ASSIGNMENT: Copy all lines below containing "QGroupBox".

RECORD EXCERPTS:
··········

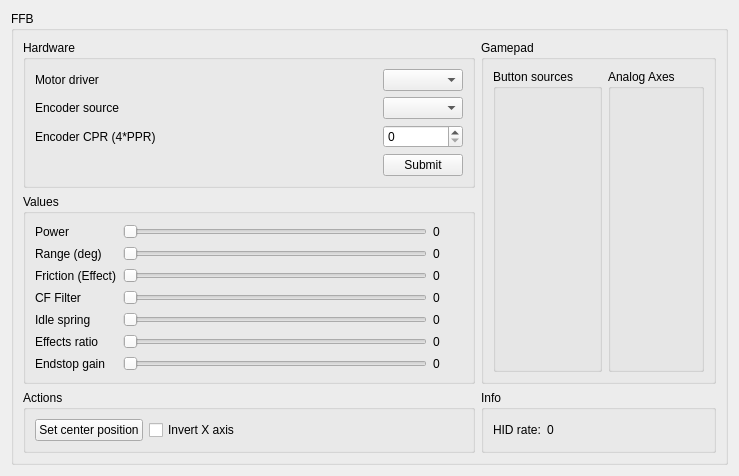
This is res/ffbclass.ui in Ultrawipf/OpenFFBoard-configurator as Qt 5 draws it before an edit. The edited form follows.
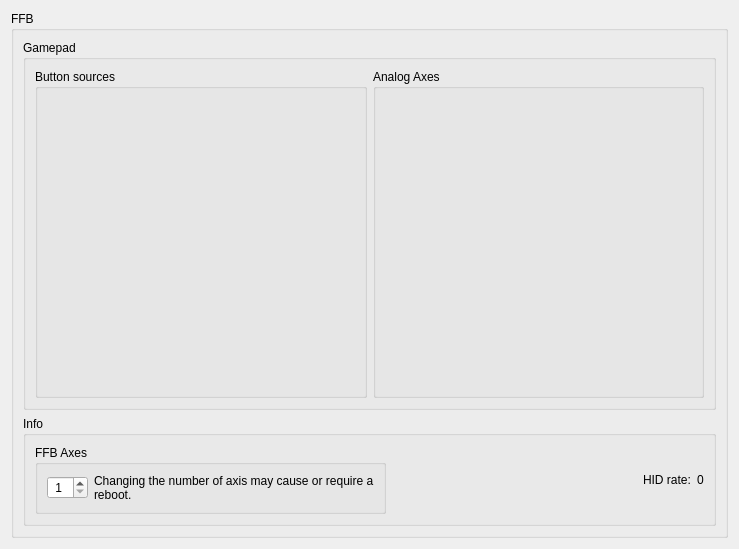
This is the edited form.

Commit message: Changes for multi-axis firmware Merged upstream/ultrawipf_testing no margins for containers possible persistent callback fix added error list window changed serial connect and fixed logs Async encoder alignment Preparing rtos

Patch:
```diff
--- a/res/ffbclass.ui
+++ b/res/ffbclass.ui
@@ -7,7 +7,7 @@
     <x>0</x>
     <y>0</y>
     <width>739</width>
-    <height>476</height>
+    <height>549</height>
    </rect>
   </property>
   <property name="windowTitle">
@@ -20,7 +20,7 @@
       <string>FFB</string>
      </property>
      <layout class="QGridLayout" name="gridLayout">
-      <item row="4" column="1">
+      <item row="3" column="1">
        <widget class="QGroupBox" name="groupBox_4">
         <property name="sizePolicy">
          <sizepolicy hsizetype="Preferred" vsizetype="Preferred">
@@ -32,18 +32,45 @@
          <string>Info</string>
         </property>
         <layout class="QHBoxLayout" name="horizontalLayout_3">
-         <item alignment="Qt::AlignLeft">
-          <widget class="QLabel" name="label_4">
-           <property name="text">
-            <string>HID rate:</string>
+         <item>
+          <widget class="QGroupBox" name="groupBox_2">
+           <property name="sizePolicy">
+            <sizepolicy hsizetype="Minimum" vsizetype="Minimum">
+             <horstretch>0</horstretch>
+             <verstretch>0</verstretch>
+            </sizepolicy>
            </property>
-          </widget>
-         </item>
-         <item alignment="Qt::AlignLeft">
-          <widget class="QLabel" name="label_HIDrate">
-           <property name="text">
-            <string>0</string>
+           <property name="title">
+            <string>FFB Axes</string>
            </property>
+           <layout class="QHBoxLayout" name="horizontalLayout_2">
+            <item>
+             <widget class="QSpinBox" name="spinBox_ffbAxes">
+              <property name="suffix">
+               <string> </string>
+              </property>
+              <property name="prefix">
+               <string> </string>
+              </property>
+              <property name="minimum">
+               <number>1</number>
+              </property>
+              <property name="maximum">
+               <number>2</number>
+              </property>
+             </widget>
+            </item>
+            <item>
+             <widget class="QLabel" name="label_2">
+              <property name="text">
+               <string>Changing the number of axis may cause or require a reboot.</string>
+              </property>
+              <property name="wordWrap">
+               <bool>true</bool>
+              </property>
+             </widget>
+            </item>
+           </layout>
           </widget>
          </item>
          <item>
@@ -62,370 +89,24 @@
            </property>
           </spacer>
          </item>
-        </layout>
-       </widget>
-      </item>
-      <item row="1" column="0" rowspan="2">
-       <widget class="QGroupBox" name="groupBox_values">
-        <property name="sizePolicy">
-         <sizepolicy hsizetype="Preferred" vsizetype="Preferred">
-          <horstretch>1</horstretch>
-          <verstretch>0</verstretch>
-         </sizepolicy>
-        </property>
-        <property name="title">
-         <string>Values</string>
-        </property>
-        <layout class="QGridLayout" name="gridLayout_3">
-         <item row="5" column="1">
-          <widget class="QSlider" name="horizontalSlider_fxratio">
-           <property name="toolTip">
-            <string>&lt;html&gt;&lt;head/&gt;&lt;body&gt;&lt;p&gt;High = Effects and endstop have the same peak torque. Low = effect peak is reduced to make endstop more prominent&lt;/p&gt;&lt;/body&gt;&lt;/html&gt;</string>
-           </property>
-           <property name="minimum">
-            <number>102</number>
-           </property>
-           <property name="maximum">
-            <number>255</number>
-           </property>
-           <property name="value">
-            <number>102</number>
-           </property>
-           <property name="sliderPosition">
-            <number>102</number>
-           </property>
-           <property name="orientation">
-            <enum>Qt::Horizontal</enum>
-           </property>
-          </widget>
-         </item>
-         <item row="1" column="1">
-          <widget class="QSlider" name="horizontalSlider_degrees">
-           <property name="minimum">
-            <number>5</number>
-           </property>
-           <property name="maximum">
-            <number>1080</number>
-           </property>
-           <property name="sliderPosition">
-            <number>5</number>
-           </property>
-           <property name="tracking">
-            <bool>true</bool>
-           </property>
-           <property name="orientation">
-            <enum>Qt::Horizontal</enum>
-           </property>
-           <property name="tickPosition">
-            <enum>QSlider::NoTicks</enum>
-           </property>
-           <property name="tickInterval">
-            <number>10</number>
-           </property>
-          </widget>
-         </item>
-         <item row="0" column="1">
-          <widget class="QSlider" name="horizontalSlider_power">
-           <property name="toolTip">
-            <string>&lt;html&gt;&lt;head/&gt;&lt;body&gt;&lt;p&gt;Maximum strength of FFB&lt;/p&gt;&lt;/body&gt;&lt;/html&gt;</string>
-           </property>
-           <property name="maximum">
-            <number>30000</number>
-           </property>
-           <property name="singleStep">
-            <number>1</number>
-           </property>
-           <property name="pageStep">
-            <number>100</number>
-           </property>
-           <property name="tracking">
-            <bool>true</bool>
-           </property>
-           <property name="orientation">
-            <enum>Qt::Horizontal</enum>
-           </property>
-           <property name="tickPosition">
-            <enum>QSlider::NoTicks</enum>
-           </property>
-           <property name="tickInterval">
-            <number>100</number>
-           </property>
-          </widget>
-         </item>
-         <item row="1" column="2">
-          <widget class="QLabel" name="label_range">
-           <property name="minimumSize">
-            <size>
-             <width>30</width>
-             <height>0</height>
-            </size>
-           </property>
+         <item alignment="Qt::AlignLeft">
+          <widget class="QLabel" name="label_4">
            <property name="text">
-            <string>0</string>
+            <string>HID rate:</string>
            </property>
           </widget>
          </item>
-         <item row="2" column="0">
-          <widget class="QLabel" name="label_7">
-           <property name="toolTip">
-            <string>&lt;html&gt;&lt;head/&gt;&lt;body&gt;&lt;p&gt;Intensity of friction effects&lt;/p&gt;&lt;/body&gt;&lt;/html&gt;</string>
-           </property>
+         <item alignment="Qt::AlignLeft">
+          <widget class="QLabel" name="label_HIDrate">
            <property name="text">
-            <string>Friction (Effect)</string>
-           </property>
-          </widget>
-         </item>
-         <item row="2" column="1">
-          <widget class="QSlider" name="horizontalSlider_friction">
-           <property name="toolTip">
-            <string>&lt;html&gt;&lt;head/&gt;&lt;body&gt;&lt;p&gt;Intensity of friction effects&lt;/p&gt;&lt;/body&gt;&lt;/html&gt;</string>
-           </property>
-           <property name="maximum">
-            <number>255</number>
-           </property>
-           <property name="value">
-            <number>0</number>
-           </property>
-           <property name="sliderPosition">
-            <number>0</number>
-           </property>
-           <property name="orientation">
-            <enum>Qt::Horizontal</enum>
-           </property>
-          </widget>
-         </item>
-         <item row="4" column="1">
-          <widget class="QSlider" name="horizontalSlider_idle">
-           <property name="toolTip">
-            <string>&lt;html&gt;&lt;head/&gt;&lt;body&gt;&lt;p&gt;Centering force when FFB is inactive&lt;/p&gt;&lt;/body&gt;&lt;/html&gt;</string>
-           </property>
-           <property name="maximum">
-            <number>255</number>
-           </property>
-           <property name="value">
-            <number>0</number>
-           </property>
-           <property name="sliderPosition">
-            <number>0</number>
-           </property>
-           <property name="orientation">
-            <enum>Qt::Horizontal</enum>
-           </property>
-          </widget>
-         </item>
-         <item row="0" column="0">
-          <widget class="QLabel" name="label_3">
-           <property name="toolTip">
-            <string>&lt;html&gt;&lt;head/&gt;&lt;body&gt;&lt;p&gt;Maximum strength of FFB&lt;/p&gt;&lt;/body&gt;&lt;/html&gt;</string>
-           </property>
-           <property name="text">
-            <string>Power</string>
-           </property>
-          </widget>
-         </item>
-         <item row="1" column="0">
-          <widget class="QLabel" name="label_5">
-           <property name="toolTip">
-            <string>&lt;html&gt;&lt;head/&gt;&lt;body&gt;&lt;p&gt;Degrees of rotation&lt;/p&gt;&lt;/body&gt;&lt;/html&gt;</string>
-           </property>
-           <property name="text">
-            <string>Range (deg)</string>
-           </property>
-          </widget>
-         </item>
-         <item row="0" column="2">
-          <widget class="QLabel" name="label_power">
-           <property name="minimumSize">
-            <size>
-             <width>30</width>
-             <height>0</height>
-            </size>
-           </property>
-           <property name="text">
             <string>0</string>
            </property>
           </widget>
          </item>
-         <item row="2" column="2">
-          <widget class="QLabel" name="label_friction">
-           <property name="text">
-            <string>0</string>
-           </property>
-          </widget>
-         </item>
-         <item row="6" column="1">
-          <widget class="QSlider" name="horizontalSlider_esgain">
-           <property name="toolTip">
-            <string>&lt;html&gt;&lt;head/&gt;&lt;body&gt;&lt;p&gt;How stiff the endstop should be (Tune to taste while keeping noise low)&lt;/p&gt;&lt;/body&gt;&lt;/html&gt;</string>
-           </property>
-           <property name="maximum">
-            <number>255</number>
-           </property>
-           <property name="orientation">
-            <enum>Qt::Horizontal</enum>
-           </property>
-          </widget>
-         </item>
-         <item row="4" column="0">
-          <widget class="QLabel" name="label_8">
-           <property name="toolTip">
-            <string>&lt;html&gt;&lt;head/&gt;&lt;body&gt;&lt;p&gt;Centering force when FFB is inactive&lt;/p&gt;&lt;/body&gt;&lt;/html&gt;</string>
-           </property>
-           <property name="text">
-            <string>Idle spring</string>
-           </property>
-          </widget>
-         </item>
-         <item row="4" column="2">
-          <widget class="QLabel" name="label_idle">
-           <property name="text">
-            <string>0</string>
-           </property>
-          </widget>
-         </item>
-         <item row="5" column="0">
-          <widget class="QLabel" name="label_9">
-           <property name="toolTip">
-            <string>&lt;html&gt;&lt;head/&gt;&lt;body&gt;&lt;p&gt;High = Effects and endstop have the same peak torque. Low = effect peak is reduced to make endstop more prominent&lt;/p&gt;&lt;/body&gt;&lt;/html&gt;</string>
-           </property>
-           <property name="text">
-            <string>Effects ratio</string>
-           </property>
-          </widget>
-         </item>
-         <item row="6" column="0">
-          <widget class="QLabel" name="label_10">
-           <property name="toolTip">
-            <string>&lt;html&gt;&lt;head/&gt;&lt;body&gt;&lt;p&gt;How stiff the endstop should be (Tune to taste while keeping noise low)&lt;/p&gt;&lt;/body&gt;&lt;/html&gt;</string>
-           </property>
-           <property name="text">
-            <string>Endstop gain</string>
-           </property>
-          </widget>
-         </item>
-         <item row="5" column="2">
-          <widget class="QLabel" name="label_fxratio">
-           <property name="text">
-            <string>0</string>
-           </property>
-          </widget>
-         </item>
-         <item row="6" column="2">
-          <widget class="QLabel" name="label_esgain">
-           <property name="text">
-            <string>0</string>
-           </property>
-          </widget>
-         </item>
-         <item row="3" column="1">
-          <widget class="QSlider" name="horizontalSlider_cffilter">
-           <property name="toolTip">
-            <string>&lt;html&gt;&lt;head/&gt;&lt;body&gt;&lt;p&gt;Constant force effect filter&lt;/p&gt;&lt;/body&gt;&lt;/html&gt;</string>
-           </property>
-           <property name="minimum">
-            <number>10</number>
-           </property>
-           <property name="maximum">
-            <number>500</number>
-           </property>
-           <property name="value">
-            <number>10</number>
-           </property>
-           <property name="sliderPosition">
-            <number>10</number>
-           </property>
-           <property name="orientation">
-            <enum>Qt::Horizontal</enum>
-           </property>
-          </widget>
-         </item>
-         <item row="3" column="0">
-          <widget class="QLabel" name="label_11">
-           <property name="toolTip">
-            <string>&lt;html&gt;&lt;head/&gt;&lt;body&gt;&lt;p&gt;Constant force effect filter&lt;/p&gt;&lt;/body&gt;&lt;/html&gt;</string>
-           </property>
-           <property name="text">
-            <string>CF Filter</string>
-           </property>
-          </widget>
-         </item>
-         <item row="3" column="2">
-          <widget class="QLabel" name="label_cffilter">
-           <property name="text">
-            <string>0</string>
-           </property>
-          </widget>
-         </item>
         </layout>
        </widget>
       </item>
-      <item row="0" column="0">
-       <widget class="QGroupBox" name="groupBox_hardware">
-        <property name="title">
-         <string>Hardware</string>
-        </property>
-        <layout class="QGridLayout" name="gridLayout_2">
-         <item row="2" column="0">
-          <widget class="QLabel" name="label_6">
-           <property name="text">
-            <string>Encoder CPR (4*PPR)</string>
-           </property>
-          </widget>
-         </item>
-         <item row="0" column="0">
-          <widget class="QLabel" name="label">
-           <property name="text">
-            <string>Motor driver</string>
-           </property>
-          </widget>
-         </item>
-         <item row="1" column="2">
-          <widget class="QComboBox" name="comboBox_encoder"/>
-         </item>
-         <item row="0" column="2">
-          <widget class="QComboBox" name="comboBox_driver"/>
-         </item>
-         <item row="1" column="0">
-          <widget class="QLabel" name="label_2">
-           <property name="text">
-            <string>Encoder source</string>
-           </property>
-          </widget>
-         </item>
-         <item row="2" column="2">
-          <widget class="QSpinBox" name="spinBox_cpr">
-           <property name="toolTip">
-            <string>&lt;html&gt;&lt;head/&gt;&lt;body&gt;&lt;p&gt;Encoder resolution after quadrature (4 * PPR = CPR)&lt;/p&gt;&lt;/body&gt;&lt;/html&gt;</string>
-           </property>
-           <property name="maximum">
-            <number>65535</number>
-           </property>
-          </widget>
-         </item>
-         <item row="3" column="2">
-          <widget class="QPushButton" name="pushButton_submit_hw">
-           <property name="text">
-            <string>Submit</string>
-           </property>
-          </widget>
-         </item>
-         <item row="3" column="0">
-          <spacer name="horizontalSpacer_2">
-           <property name="orientation">
-            <enum>Qt::Horizontal</enum>
-           </property>
-           <property name="sizeHint" stdset="0">
-            <size>
-             <width>40</width>
-             <height>20</height>
-            </size>
-           </property>
-          </spacer>
-         </item>
-        </layout>
-       </widget>
-      </item>
-      <item row="0" column="1" rowspan="3">
+      <item row="0" column="1" rowspan="2">
        <widget class="QGroupBox" name="groupBox_3">
         <property name="sizePolicy">
          <sizepolicy hsizetype="Preferred" vsizetype="Preferred">
@@ -460,54 +141,6 @@
         </layout>
        </widget>
       </item>
-      <item row="4" column="0">
-       <widget class="QGroupBox" name="groupBox_2">
-        <property name="sizePolicy">
-         <sizepolicy hsizetype="Minimum" vsizetype="Minimum">
-          <horstretch>0</horstretch>
-          <verstretch>0</verstretch>
-         </sizepolicy>
-        </property>
-        <property name="title">
-         <string>Actions</string>
-        </property>
-        <layout class="QHBoxLayout" name="horizontalLayout_2">
-         <item alignment="Qt::AlignBottom">
-          <widget class="QPushButton" name="pushButton_center">
-           <property name="toolTip">
-            <string>&lt;html&gt;&lt;head/&gt;&lt;body&gt;&lt;p&gt;Zero the X axis (Center)&lt;/p&gt;&lt;/body&gt;&lt;/html&gt;</string>
-           </property>
-           <property name="text">
-            <string>Set center position</string>
-           </property>
-          </widget>
-         </item>
-         <item>
-          <widget class="QCheckBox" name="checkBox_invertX">
-           <property name="toolTip">
-            <string>&lt;html&gt;&lt;head/&gt;&lt;body&gt;&lt;p&gt;Reverses the X axis (Wheel) if it turns the wrong way.&lt;br/&gt;Also reverses the forces so they keep pointing in the correct direction.&lt;/p&gt;&lt;/body&gt;&lt;/html&gt;</string>
-           </property>
-           <property name="text">
-            <string>Invert X axis</string>
-           </property>
-          </widget>
-         </item>
-         <item>
-          <spacer name="horizontalSpacer">
-           <property name="orientation">
-            <enum>Qt::Horizontal</enum>
-           </property>
-           <property name="sizeHint" stdset="0">
-            <size>
-             <width>40</width>
-             <height>20</height>
-            </size>
-           </property>
-          </spacer>
-         </item>
-        </layout>
-       </widget>
-      </item>
      </layout>
     </widget>
    </item>
```
Left out of the diff: 67 changed lines with no effect on the pictures. The commit also changes 16 other files.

··········

YOUR RESPONSE:
        <widget class="QGroupBox" name="groupBox_4">
+          <widget class="QGroupBox" name="groupBox_2">
-       <widget class="QGroupBox" name="groupBox_values">
-       <widget class="QGroupBox" name="groupBox_hardware">
        <widget class="QGroupBox" name="groupBox_3">
-       <widget class="QGroupBox" name="groupBox_2">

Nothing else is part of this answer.